Navigating Family Life, a guest post by Christina Uss

Being part of a family is hard. There, I said it.

My books are about characters finding a place to belong where they can be exactly, wholly, unabashedly themselves. Introverts are allowed to be mostly silent and alone whenever they want. Anxious kids who hate piano lessons get to stop taking piano lessons. People who love art get to make big art. People who dream of solving traffic puzzles get to solve Los Angeles. My new middle-grade novel, A FEW BICYCLES MORE, is about a girl discovering her ready-made already-in-progress family and her urgent questions on how selfish it is to want to be herself around them.

Two Bicycle books!
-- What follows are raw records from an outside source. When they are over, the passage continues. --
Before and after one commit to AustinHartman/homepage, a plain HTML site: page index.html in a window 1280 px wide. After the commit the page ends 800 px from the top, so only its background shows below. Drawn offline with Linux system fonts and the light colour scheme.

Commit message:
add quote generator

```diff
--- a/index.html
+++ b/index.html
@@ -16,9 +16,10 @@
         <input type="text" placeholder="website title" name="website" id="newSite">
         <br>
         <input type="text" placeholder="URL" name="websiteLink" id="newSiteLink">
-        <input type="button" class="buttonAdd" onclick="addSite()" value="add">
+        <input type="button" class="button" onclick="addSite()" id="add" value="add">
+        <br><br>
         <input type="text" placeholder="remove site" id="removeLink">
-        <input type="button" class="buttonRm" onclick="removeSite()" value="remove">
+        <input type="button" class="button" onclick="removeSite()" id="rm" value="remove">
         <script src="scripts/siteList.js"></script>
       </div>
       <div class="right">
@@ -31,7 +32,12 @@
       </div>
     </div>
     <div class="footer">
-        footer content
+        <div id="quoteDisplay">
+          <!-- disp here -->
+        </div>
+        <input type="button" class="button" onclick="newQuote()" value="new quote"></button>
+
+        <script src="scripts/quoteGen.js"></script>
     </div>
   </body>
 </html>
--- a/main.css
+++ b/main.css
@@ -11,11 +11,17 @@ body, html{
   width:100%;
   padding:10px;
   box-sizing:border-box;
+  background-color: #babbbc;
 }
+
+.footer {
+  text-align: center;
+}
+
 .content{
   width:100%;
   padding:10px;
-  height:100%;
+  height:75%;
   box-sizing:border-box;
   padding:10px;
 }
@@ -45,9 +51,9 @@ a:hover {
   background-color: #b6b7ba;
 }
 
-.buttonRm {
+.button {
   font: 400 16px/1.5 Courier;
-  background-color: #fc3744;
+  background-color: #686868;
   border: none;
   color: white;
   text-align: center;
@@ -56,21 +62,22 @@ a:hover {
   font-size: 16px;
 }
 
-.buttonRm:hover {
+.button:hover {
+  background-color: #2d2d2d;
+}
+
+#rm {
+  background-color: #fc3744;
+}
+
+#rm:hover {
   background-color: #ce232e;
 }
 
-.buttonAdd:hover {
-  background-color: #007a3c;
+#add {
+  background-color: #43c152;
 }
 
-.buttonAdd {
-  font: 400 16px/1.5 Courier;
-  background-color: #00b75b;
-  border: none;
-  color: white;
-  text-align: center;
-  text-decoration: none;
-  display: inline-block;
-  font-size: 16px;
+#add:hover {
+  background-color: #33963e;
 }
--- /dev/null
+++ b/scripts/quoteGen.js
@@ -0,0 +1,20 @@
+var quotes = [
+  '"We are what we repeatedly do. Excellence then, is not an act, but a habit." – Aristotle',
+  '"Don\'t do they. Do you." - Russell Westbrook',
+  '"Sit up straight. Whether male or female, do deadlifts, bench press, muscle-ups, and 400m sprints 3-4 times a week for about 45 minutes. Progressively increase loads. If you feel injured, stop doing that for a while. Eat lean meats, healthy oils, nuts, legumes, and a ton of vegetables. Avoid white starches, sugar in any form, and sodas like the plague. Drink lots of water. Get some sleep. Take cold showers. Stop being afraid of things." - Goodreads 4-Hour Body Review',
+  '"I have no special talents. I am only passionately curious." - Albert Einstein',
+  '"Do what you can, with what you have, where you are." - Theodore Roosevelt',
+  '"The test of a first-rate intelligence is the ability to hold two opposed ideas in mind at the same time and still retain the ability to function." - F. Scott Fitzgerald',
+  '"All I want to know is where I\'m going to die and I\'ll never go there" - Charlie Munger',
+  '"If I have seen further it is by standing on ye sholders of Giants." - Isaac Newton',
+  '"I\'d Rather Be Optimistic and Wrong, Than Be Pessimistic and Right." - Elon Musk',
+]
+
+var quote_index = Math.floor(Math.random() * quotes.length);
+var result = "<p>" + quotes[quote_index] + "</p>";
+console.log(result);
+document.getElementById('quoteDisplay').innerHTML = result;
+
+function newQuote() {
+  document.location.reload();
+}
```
You know how we writers are supposed to throw our characters into uncomfortable situations, have them struggle and fail? Oy, this can be a challenge for me. My character Bicycle, she’s a good friend of mine from my first novel, THE ADVENTURES OF A GIRL CALLED BICYCLE. She and I found oodles of terrific ways for her to be wholly herself in that book. She rode her bike 4,000 miles and refused to let anything stop her. When I set out to write this sequel, I was a bit horrified at what I was doing to this sweet, independent soul: taking her away from her found family, where she fit in like a spokes in a well-trued wheel, and sticking her in with a bunch of kind people who not only don’t know how to ride bikes, but would forbid her from riding ever again.